Republican leaders pushed to expand a proposed insider trading ban for Members of Congress to top executive branch officials today, but the White House said such a ban is already in place.
“The president is calling on Congress to live up to a standard that he isn’t requiring of his own employees,” Senate Minority Leader Mitch McConnell (R-Ky.) said on the Senate floor.
At a news conference, House Majority Leader Eric Cantor also pushed the Senate to add the executive branch to the Stop Trading on Congressional Knowledge Act.
“The bill does not adequately cover those connected with the federal government in the executive branch that are in positions with access and are privy to information that could be used to personally benefit those individuals,” the Virginia Republican said.
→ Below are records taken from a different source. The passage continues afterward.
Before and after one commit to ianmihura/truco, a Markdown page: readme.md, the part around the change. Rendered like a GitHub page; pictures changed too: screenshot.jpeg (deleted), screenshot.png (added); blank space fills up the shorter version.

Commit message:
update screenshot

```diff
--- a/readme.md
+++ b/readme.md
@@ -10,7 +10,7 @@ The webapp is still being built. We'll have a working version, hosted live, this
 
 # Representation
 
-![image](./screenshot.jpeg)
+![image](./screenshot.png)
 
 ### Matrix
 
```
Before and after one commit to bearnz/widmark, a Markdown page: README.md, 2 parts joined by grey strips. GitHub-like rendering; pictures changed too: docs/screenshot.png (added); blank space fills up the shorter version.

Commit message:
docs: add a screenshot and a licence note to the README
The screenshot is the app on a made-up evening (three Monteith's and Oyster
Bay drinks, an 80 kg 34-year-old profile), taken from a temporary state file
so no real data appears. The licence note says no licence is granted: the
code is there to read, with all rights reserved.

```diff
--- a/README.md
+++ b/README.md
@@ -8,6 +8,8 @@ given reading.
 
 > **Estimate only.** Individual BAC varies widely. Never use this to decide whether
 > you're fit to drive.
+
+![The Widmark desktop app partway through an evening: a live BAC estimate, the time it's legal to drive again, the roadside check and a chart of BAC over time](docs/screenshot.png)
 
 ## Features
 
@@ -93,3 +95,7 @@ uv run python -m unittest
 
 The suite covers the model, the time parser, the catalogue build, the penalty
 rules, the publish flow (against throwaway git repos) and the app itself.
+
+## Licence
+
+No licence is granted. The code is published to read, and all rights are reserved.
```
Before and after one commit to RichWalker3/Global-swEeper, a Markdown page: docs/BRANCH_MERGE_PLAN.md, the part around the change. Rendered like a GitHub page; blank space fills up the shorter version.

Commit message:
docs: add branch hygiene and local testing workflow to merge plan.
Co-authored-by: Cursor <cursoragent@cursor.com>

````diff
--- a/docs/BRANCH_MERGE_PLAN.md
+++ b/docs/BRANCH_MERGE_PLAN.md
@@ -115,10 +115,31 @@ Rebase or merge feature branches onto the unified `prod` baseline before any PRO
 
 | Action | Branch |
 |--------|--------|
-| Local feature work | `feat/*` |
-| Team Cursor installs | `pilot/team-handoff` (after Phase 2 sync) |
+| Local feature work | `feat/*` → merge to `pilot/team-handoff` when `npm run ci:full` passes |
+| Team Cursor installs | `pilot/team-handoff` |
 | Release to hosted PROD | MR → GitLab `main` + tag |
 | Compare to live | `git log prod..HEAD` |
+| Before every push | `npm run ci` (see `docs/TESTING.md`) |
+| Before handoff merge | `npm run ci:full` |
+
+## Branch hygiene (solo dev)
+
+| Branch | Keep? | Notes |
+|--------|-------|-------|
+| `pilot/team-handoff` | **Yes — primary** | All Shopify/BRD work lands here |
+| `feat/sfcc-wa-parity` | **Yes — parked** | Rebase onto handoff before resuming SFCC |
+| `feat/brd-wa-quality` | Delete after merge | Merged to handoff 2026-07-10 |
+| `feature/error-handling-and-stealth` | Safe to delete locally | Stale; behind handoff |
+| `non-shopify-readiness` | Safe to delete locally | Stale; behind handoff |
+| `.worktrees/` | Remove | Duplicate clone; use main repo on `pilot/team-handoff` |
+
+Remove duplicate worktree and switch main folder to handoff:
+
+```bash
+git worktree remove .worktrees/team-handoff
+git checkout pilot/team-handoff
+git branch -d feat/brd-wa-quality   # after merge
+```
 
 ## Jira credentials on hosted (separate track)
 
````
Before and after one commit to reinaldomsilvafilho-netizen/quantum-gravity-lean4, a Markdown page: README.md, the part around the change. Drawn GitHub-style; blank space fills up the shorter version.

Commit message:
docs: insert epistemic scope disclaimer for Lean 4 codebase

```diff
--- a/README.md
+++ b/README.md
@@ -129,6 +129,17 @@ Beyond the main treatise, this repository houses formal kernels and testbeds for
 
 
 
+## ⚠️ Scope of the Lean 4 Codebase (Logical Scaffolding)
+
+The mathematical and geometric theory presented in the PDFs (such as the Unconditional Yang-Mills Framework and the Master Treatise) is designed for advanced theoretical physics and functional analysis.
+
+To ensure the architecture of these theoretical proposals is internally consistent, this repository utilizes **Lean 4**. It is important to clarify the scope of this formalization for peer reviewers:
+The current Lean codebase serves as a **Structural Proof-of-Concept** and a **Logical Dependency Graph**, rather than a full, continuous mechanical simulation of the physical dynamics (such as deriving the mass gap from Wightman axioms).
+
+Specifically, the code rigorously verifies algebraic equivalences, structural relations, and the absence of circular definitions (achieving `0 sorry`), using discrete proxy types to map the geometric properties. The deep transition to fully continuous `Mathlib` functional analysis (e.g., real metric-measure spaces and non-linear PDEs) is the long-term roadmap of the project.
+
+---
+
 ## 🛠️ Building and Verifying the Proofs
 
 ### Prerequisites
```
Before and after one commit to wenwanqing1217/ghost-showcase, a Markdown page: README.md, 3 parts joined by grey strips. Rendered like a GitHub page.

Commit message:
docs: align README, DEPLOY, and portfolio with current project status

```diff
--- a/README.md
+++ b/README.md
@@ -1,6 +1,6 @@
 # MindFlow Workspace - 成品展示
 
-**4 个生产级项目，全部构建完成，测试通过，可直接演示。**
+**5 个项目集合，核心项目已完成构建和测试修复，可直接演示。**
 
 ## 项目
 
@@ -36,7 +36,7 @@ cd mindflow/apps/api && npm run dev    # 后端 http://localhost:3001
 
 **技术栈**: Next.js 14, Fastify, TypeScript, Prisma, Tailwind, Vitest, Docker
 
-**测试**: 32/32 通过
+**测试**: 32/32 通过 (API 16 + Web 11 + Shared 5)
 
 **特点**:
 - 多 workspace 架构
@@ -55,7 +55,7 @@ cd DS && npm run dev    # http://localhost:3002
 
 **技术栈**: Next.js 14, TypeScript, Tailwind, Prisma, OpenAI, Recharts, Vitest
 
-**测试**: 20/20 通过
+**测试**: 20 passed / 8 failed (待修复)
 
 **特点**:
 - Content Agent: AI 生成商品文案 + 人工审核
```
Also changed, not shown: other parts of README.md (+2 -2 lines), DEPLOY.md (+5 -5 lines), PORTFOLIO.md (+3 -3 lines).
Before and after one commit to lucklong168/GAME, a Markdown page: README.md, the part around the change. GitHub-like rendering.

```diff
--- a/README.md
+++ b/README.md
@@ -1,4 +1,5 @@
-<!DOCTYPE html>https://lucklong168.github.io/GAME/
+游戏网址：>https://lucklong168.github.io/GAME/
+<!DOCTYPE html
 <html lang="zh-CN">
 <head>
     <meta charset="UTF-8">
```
The White House, however, called on Congress to quickly send the STOCK Act to Obama’s desk and contended that a ban on insider trading for executive branch officials is redundant.
“Executive branch employees are already covered by the insider trading prohibitions,” White House spokesman Eric Schultz said. “And Congress itself heard testimony in December that suggested some doubt about whether the [Securities and Exchange Commission] can enforce those existing laws against Members of Congress. The STOCK Act is needed to make absolutely clear that Members of Congress are banned from insider trading too.”
The bill is hung up in the Senate as lawmakers fight behind closed doors over which of several tricky ethics amendments will be allowed to come up for a vote. Among the proposals is one from Sen. Rand Paul (R-Ky.) targeting the executive branch, as well as another Paul amendment that would strip pensions from Members of Congress if they become lobbyists after they retire. The pension amendment was strongly opposed on the Senate floor by Sens. Susan Collins (R-Maine) and Majority Whip Dick Durbin (D-Ill.).
Majority Leader Harry Reid (D-Nev.) complained that Senators were demanding votes on non-germane amendments before they would allow votes on anyone else’s amendments, and he threatened to file cloture.
Cantor said that if the Senate does not act, he intends to bring a bill to the floor in February to address the issue.
Sen. Kirsten Gillibrand, D-N.Y., speaks with reporters following a vote in the Senate. Gillibrand’s proposal to remove military commanders from the process of reviewing sexual-assault cases was left out of the bicameral deal on the defense authorization bill, but the senator is pushing for a vote on her plan soon.
Each year since 1990, CQ Roll Call has reviewed the financial disclosures of all 541 senators, representatives and delegates to determine the 50 richest members of Congress. This year's report, derived from forms covering the calendar year 2012, shows it took a net worth of $6.67 million to crack the exclusive club.